About this exercise: The answer must consist of each line below that holds the word "major", copied as it stands.

Provided information:
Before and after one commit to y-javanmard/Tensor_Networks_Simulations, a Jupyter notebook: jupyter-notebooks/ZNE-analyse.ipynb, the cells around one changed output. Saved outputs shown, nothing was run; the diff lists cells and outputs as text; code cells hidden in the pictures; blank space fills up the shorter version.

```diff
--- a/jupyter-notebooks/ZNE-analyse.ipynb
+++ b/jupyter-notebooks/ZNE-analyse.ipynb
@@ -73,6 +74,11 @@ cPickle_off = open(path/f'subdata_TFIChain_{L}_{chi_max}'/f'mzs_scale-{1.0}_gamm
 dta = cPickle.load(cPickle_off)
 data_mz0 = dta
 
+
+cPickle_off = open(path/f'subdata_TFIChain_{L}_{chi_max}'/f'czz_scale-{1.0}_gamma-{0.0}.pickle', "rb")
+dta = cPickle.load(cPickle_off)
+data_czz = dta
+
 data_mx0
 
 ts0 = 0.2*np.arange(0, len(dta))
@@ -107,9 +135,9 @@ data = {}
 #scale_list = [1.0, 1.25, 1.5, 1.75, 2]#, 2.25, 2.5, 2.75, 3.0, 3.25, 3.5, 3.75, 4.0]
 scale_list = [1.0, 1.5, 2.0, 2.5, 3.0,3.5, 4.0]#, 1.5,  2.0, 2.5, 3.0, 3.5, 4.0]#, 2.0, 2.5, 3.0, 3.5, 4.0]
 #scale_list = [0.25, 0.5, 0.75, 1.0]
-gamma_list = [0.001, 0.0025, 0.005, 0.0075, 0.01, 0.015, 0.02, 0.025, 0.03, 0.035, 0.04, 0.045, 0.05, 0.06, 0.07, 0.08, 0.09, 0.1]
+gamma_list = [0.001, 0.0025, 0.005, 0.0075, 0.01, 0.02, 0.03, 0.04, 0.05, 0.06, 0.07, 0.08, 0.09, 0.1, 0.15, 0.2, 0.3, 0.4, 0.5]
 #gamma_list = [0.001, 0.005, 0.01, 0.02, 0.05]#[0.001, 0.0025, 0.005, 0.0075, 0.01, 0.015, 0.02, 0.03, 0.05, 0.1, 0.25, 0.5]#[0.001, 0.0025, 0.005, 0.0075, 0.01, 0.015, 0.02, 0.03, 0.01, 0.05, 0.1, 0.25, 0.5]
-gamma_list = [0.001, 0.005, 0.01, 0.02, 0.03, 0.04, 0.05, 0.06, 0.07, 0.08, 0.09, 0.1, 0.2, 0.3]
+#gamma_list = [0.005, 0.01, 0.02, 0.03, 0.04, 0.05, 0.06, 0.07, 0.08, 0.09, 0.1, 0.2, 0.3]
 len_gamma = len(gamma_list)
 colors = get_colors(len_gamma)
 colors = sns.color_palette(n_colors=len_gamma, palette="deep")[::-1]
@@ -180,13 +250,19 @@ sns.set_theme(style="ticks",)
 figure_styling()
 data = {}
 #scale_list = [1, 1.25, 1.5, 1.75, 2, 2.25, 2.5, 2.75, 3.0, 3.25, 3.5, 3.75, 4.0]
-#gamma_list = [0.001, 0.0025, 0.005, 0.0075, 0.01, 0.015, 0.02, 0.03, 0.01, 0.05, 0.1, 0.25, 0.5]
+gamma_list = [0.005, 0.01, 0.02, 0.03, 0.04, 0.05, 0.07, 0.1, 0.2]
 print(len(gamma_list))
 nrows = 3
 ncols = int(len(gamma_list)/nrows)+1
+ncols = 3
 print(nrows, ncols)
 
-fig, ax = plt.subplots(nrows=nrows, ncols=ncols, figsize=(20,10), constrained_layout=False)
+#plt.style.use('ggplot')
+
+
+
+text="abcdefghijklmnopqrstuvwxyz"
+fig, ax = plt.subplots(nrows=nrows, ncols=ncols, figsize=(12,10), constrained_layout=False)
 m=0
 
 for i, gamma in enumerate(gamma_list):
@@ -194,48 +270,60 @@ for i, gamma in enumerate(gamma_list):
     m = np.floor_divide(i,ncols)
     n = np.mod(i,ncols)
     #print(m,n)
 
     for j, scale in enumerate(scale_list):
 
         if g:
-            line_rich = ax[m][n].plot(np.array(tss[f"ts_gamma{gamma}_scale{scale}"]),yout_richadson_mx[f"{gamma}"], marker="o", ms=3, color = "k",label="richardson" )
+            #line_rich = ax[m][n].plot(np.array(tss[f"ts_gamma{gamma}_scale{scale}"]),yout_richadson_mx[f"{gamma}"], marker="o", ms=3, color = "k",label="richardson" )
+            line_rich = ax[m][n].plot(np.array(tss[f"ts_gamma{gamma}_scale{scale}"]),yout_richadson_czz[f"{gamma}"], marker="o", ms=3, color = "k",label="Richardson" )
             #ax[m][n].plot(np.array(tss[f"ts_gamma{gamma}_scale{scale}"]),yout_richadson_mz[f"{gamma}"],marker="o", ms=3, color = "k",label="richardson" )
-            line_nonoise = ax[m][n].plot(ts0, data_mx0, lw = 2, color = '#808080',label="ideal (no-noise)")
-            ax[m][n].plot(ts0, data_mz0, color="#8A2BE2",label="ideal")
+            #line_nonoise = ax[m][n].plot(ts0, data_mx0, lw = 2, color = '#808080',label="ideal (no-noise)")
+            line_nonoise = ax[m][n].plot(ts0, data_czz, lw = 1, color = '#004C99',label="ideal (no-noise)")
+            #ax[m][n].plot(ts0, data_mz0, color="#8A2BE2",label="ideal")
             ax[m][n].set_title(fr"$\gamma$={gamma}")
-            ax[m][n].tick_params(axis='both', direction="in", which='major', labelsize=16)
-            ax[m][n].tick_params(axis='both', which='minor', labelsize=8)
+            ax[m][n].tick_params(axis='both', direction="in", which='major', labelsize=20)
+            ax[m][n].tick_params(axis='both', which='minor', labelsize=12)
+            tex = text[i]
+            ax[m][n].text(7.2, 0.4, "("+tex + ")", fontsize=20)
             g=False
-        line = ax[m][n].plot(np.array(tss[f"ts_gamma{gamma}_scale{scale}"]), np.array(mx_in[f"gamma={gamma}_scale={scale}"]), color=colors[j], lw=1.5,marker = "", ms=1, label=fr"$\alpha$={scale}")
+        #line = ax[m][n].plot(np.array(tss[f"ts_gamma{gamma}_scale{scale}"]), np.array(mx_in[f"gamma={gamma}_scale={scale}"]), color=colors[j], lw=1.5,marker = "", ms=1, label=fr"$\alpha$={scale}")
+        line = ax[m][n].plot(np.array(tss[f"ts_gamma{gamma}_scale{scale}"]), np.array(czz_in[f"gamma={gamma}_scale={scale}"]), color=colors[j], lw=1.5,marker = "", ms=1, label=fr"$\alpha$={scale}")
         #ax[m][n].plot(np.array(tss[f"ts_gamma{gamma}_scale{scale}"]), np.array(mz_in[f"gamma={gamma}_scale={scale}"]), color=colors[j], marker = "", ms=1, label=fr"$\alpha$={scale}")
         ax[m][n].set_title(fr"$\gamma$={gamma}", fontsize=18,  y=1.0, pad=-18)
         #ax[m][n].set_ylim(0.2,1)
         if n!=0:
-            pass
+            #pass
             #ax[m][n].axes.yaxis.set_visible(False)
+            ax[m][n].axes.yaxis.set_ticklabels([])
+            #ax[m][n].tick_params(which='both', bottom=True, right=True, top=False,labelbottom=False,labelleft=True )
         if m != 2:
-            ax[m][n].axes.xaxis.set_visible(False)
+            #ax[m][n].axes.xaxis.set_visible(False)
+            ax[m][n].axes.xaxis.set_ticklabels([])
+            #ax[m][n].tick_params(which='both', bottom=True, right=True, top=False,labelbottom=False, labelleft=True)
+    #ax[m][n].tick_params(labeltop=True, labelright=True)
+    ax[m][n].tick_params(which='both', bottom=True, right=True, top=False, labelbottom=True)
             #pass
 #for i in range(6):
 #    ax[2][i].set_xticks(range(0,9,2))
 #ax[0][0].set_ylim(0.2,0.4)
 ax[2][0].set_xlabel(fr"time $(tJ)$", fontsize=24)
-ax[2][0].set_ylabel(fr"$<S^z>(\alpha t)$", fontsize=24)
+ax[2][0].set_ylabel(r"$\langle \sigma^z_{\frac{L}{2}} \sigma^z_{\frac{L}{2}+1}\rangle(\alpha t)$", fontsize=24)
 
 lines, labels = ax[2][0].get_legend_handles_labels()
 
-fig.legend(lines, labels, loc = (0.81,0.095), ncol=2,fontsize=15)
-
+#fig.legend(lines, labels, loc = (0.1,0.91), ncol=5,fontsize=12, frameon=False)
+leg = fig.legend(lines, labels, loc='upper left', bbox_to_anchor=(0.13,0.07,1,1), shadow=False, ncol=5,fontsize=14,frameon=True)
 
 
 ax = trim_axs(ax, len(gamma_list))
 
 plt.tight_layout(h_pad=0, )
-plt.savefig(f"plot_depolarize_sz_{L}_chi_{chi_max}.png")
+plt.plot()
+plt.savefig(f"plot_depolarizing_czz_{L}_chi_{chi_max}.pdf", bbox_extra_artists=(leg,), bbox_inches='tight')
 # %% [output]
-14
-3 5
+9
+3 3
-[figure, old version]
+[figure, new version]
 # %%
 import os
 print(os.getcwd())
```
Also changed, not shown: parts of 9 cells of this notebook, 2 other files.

Result of the task:
-            ax[m][n].tick_params(axis='both', direction="in", which='major', labelsize=16)
+            ax[m][n].tick_params(axis='both', direction="in", which='major', labelsize=20)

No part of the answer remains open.